Tutorial on using advanced type system in Julia?

Success! Ignore the redundant pmap function - just a testcase. The point is that the hack results in the correct inferral. Seems like there should be a more built-in way to do this.

pmap2(fn, itr) = pmap2(fn, itr, eltype(typeof(map(fn, []))))

function pmap2(fn, itr, ::Type{T}) where T
    results = Vector{T}(undef, length(itr))
...
    return results
end

julia> @code_warntype pmap2(x::Int->x/2,[1,2])
Variables
  #self#::Core.Compiler.Const(pmap2, false)
  fn::Core.Compiler.Const(var"#350#351"(), false)
  itr::Array{Int64,1}

Body::Array{Float64,1}
1 ─ %1 = Base.vect()::Array{Any,1}
│   %2 = Main.map(fn, %1)::Array{Float64,1}
│   %3 = Main.typeof(%2)::Core.Compiler.Const(Array{Float64,1}, false)
│   %4 = Main.eltype(%3)::Core.Compiler.Const(Float64, false)
│   %5 = Main.pmap2(fn, itr, %4)::Array{Float64,1}
└──      return %5

The built-in way to do it is: Core.Compiler.return_type(fn, Tuple{Any}) (and this is likely what gets called in the end) but I think eltype(map(fn, [])) is a nice way of writing it.

(The typeof is not necessary.)

1 Like

:+1: Perfect - thanks!

A minor remark: You don’t have to specify the argument type in the definition of fn. Instead you can specify the element type of the empty array:

fn = x->x/2
itr = 1:3
eltype(map(fn, eltype(itr)[])) # Float64
itr2 = big.(1:3)
eltype(map(fn, eltype(itr2)[])) # BigFloat
3 Likes

Since first is type-stable, wouldn’t it be simpler to use something like this?

typeof(fn(first(itr)))

Also, I’m not sure that the two-stage process is needed. For example:

function pmap3(fn, itr)
    T = typeof(fn(first(itr)))
    results = Vector{T}(undef, length(itr))

    i = 1
    for x in itr
        @inbounds results[i] = fn(x)
        i+=1
    end
    return results
end

yields

julia> using Test

# "simple" case of an Array
julia> @inferred pmap3(x->x/2, [1, 2])
2-element Array{Float64,1}:
 0.5
 1.0

# More complex case with a generator
julia> @inferred pmap3(x->x/2, (1//i for i in 1:2))
2-element Array{Rational{Int64},1}:
 1//2
 1//4

However, this does not seem to work when type instabilities are involved:

julia> @inferred pmap3(x->x%2==0 ? 0 : 0.1, [1, 2])
ERROR: return type Array{Float64,1} does not match inferred return type Array{_A,1} where _A
Stacktrace:
 [1] error(::String) at ./error.jl:33
 [2] top-level scope at REPL[5]:1
2 Likes

No, it will not (yet) infer a general result type that is a Union.
However, typeof will abstract:

julia> typeof( map(x->x%2==0 ? 0 : 0.1, [1, 2]) )
Array{Real,1}

julia> typeof( map(x->x%2==0 ? 0.0f0 : 0.1, [1, 2]) )
Array{AbstractFloat,1}

You are correct.

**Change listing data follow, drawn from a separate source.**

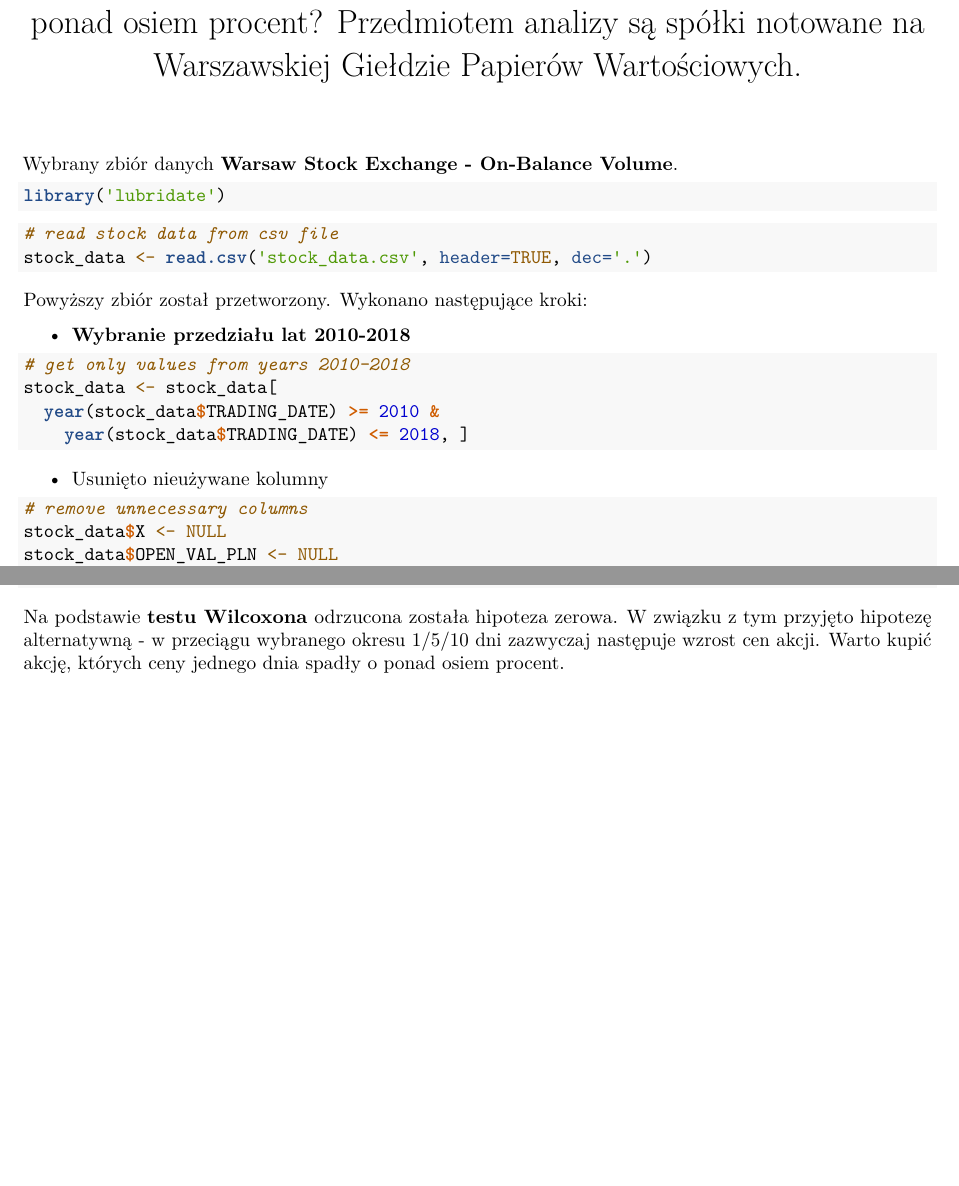
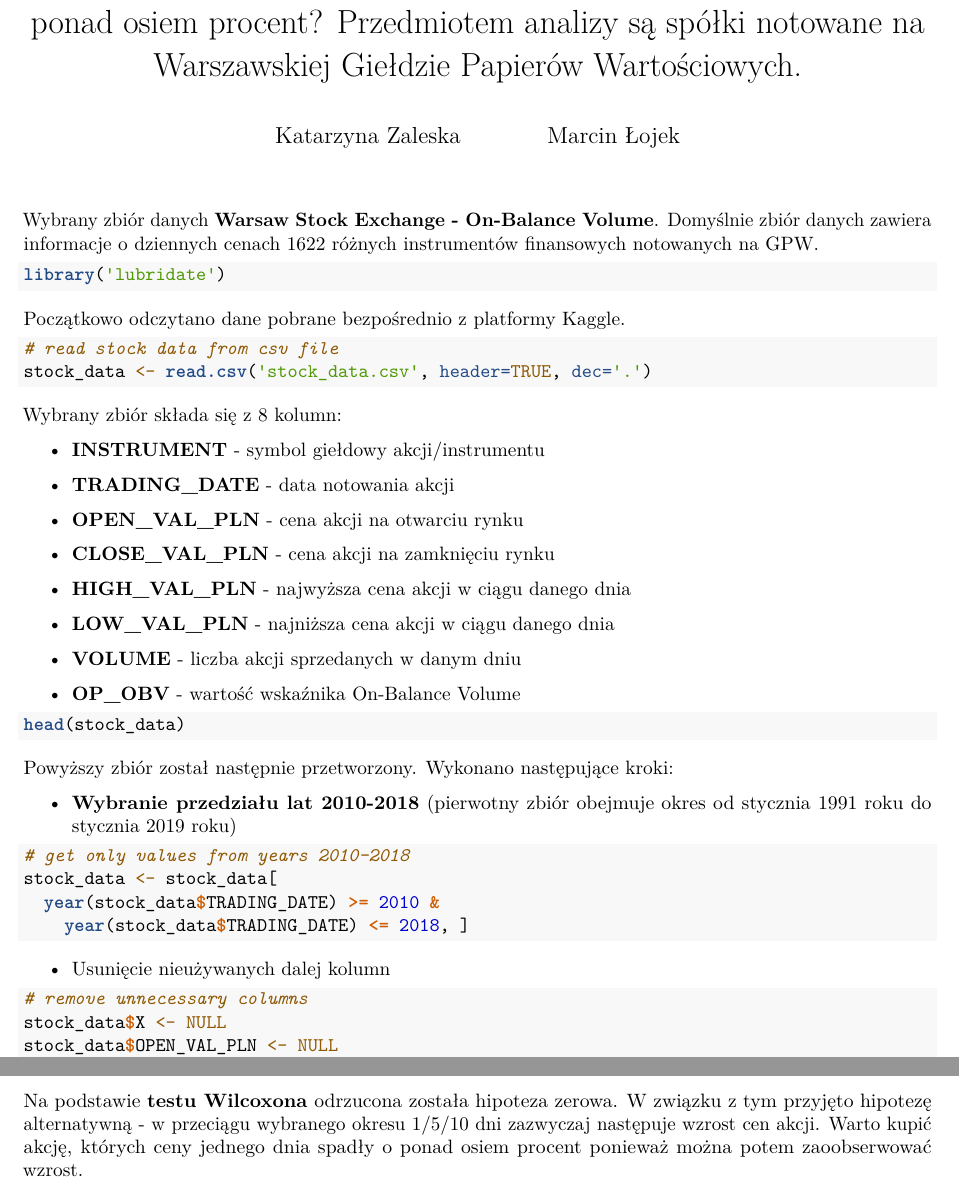
Before and after one commit to mlojek/wse-stock-analysis, an R Markdown document (report.Rmd): two parts of pages 1 and 3 of 3 before the commit and two parts of pages 1 and 4 of 4 after it, joined at a grey line, cut so that both start at the same text, the shorter picture padded with empty space. Rendered offline with R 4.5, knitr and Pandoc, then LaTeX, with nearby package versions; the code chunks are not run, so their results and figures are left out.

Commit message:
add report

````diff
--- a/report.Rmd
+++ b/report.Rmd
@@ -2,24 +2,51 @@
 title: Czy warto kupić akcje spółki, które w ciągu dnia straciły na wartości ponad
   osiem procent? Przedmiotem analizy są spółki notowane na Warszawskiej Giełdzie Papierów
   Wartościowych.
+author:
+- Katarzyna Zaleska
+- Marcin Łojek
 output:
   pdf_document: default
 ---
 
-Wybrany zbiór danych **Warsaw Stock Exchange - On-Balance Volume**.
+Wybrany zbiór danych **Warsaw Stock Exchange - On-Balance Volume**. Domyślnie zbiór danych zawiera informacje o dziennych cenach 1622 różnych instrumentów finansowych notowanych na GPW.
 
 ```{r}
 library('lubridate')
 ```
+
+Początkowo odczytano dane pobrane bezpośrednio z platformy Kaggle.
 
 ```{r}
 # read stock data from csv file
 stock_data <- read.csv('stock_data.csv', header=TRUE, dec='.')
 ```
 
-Powyższy zbiór został przetworzony. Wykonano następujące kroki:
+Wybrany zbiór składa się z 8 kolumn:
 
--   **Wybranie przedziału lat 2010-2018**
+-   **INSTRUMENT** - symbol giełdowy akcji/instrumentu
+
+-   **TRADING_DATE** - data notowania akcji
+
+-   **OPEN_VAL_PLN** - cena akcji na otwarciu rynku
+
+-   **CLOSE_VAL_PLN** - cena akcji na zamknięciu rynku
+
+-   **HIGH_VAL_PLN** - najwyższa cena akcji w ciągu danego dnia
+
+-   **LOW_VAL_PLN** - najniższa cena akcji w ciągu danego dnia
+
+-   **VOLUME** - liczba akcji sprzedanych w danym dniu
+
+-   **OP_OBV** - wartość wskaźnika On-Balance Volume
+
+```{r}
+head(stock_data)
+```
+
+Powyższy zbiór został następnie przetworzony. Wykonano następujące kroki:
+
+-   **Wybranie przedziału lat 2010-2018** (pierwotny zbiór obejmuje okres od stycznia 1991 roku do stycznia 2019 roku)
 
 ```{r}
 # get only values from years 2010-2018
@@ -28,7 +55,7 @@
     year(stock_data$TRADING_DATE) <= 2018, ]
 ```
 
--   Usunięto nieużywane kolumny
+-   Usunięcie nieużywanych dalej kolumn
 
 ```{r}
 # remove unnecessary columns
@@ -174,4 +197,4 @@
 print(wilcox_result_10_days)
 ```
 
-Na podstawie **testu Wilcoxona** odrzucona została hipoteza zerowa. W związku z tym przyjęto hipotezę alternatywną - w przeciągu wybranego okresu 1/5/10 dni zazwyczaj następuje wzrost cen akcji. Warto kupić akcję, których ceny jednego dnia spadły o ponad osiem procent.
+Na podstawie **testu Wilcoxona** odrzucona została hipoteza zerowa. W związku z tym przyjęto hipotezę alternatywną - w przeciągu wybranego okresu 1/5/10 dni zazwyczaj następuje wzrost cen akcji. Warto kupić akcję, których ceny jednego dnia spadły o ponad osiem procent ponieważ można potem zaoobserwować wzrost.
````
Also changed, not shown: report.pdf, report.Rmd (18 more changed lines).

I noticed the same thing a little after the above posting and folded it in.

This is cute! I’ll go with this.

Actually, I think it still does (or is at least the same). The error you are seeing is the @inferred macro (properly) complaining about type stability. I get the same result with the longer map version.

Two quick things:

  • Because of some quirky compiler trade-offs, pmap2(fn, itr) = pmap2(fn, itr, eltype(typeof(map(fn, [])))) will keep fn “generic”, and will not specialize on it. Use pmap2(fn::F, iter) where F = ... Function and DataTypes are the only objects treated this way.
  • Instead of calling return_type, consider whether your problem can’t be solved with type widening via https://github.com/tkf/BangBang.jl
1 Like

Is there a tutorial on advanced use of types in Julia? The manual isn’t enough for me to read advanced abstract type usage in actual packages.

I think Quantitative Economics with Julia might be helpful who would like to study Julia, especially type system.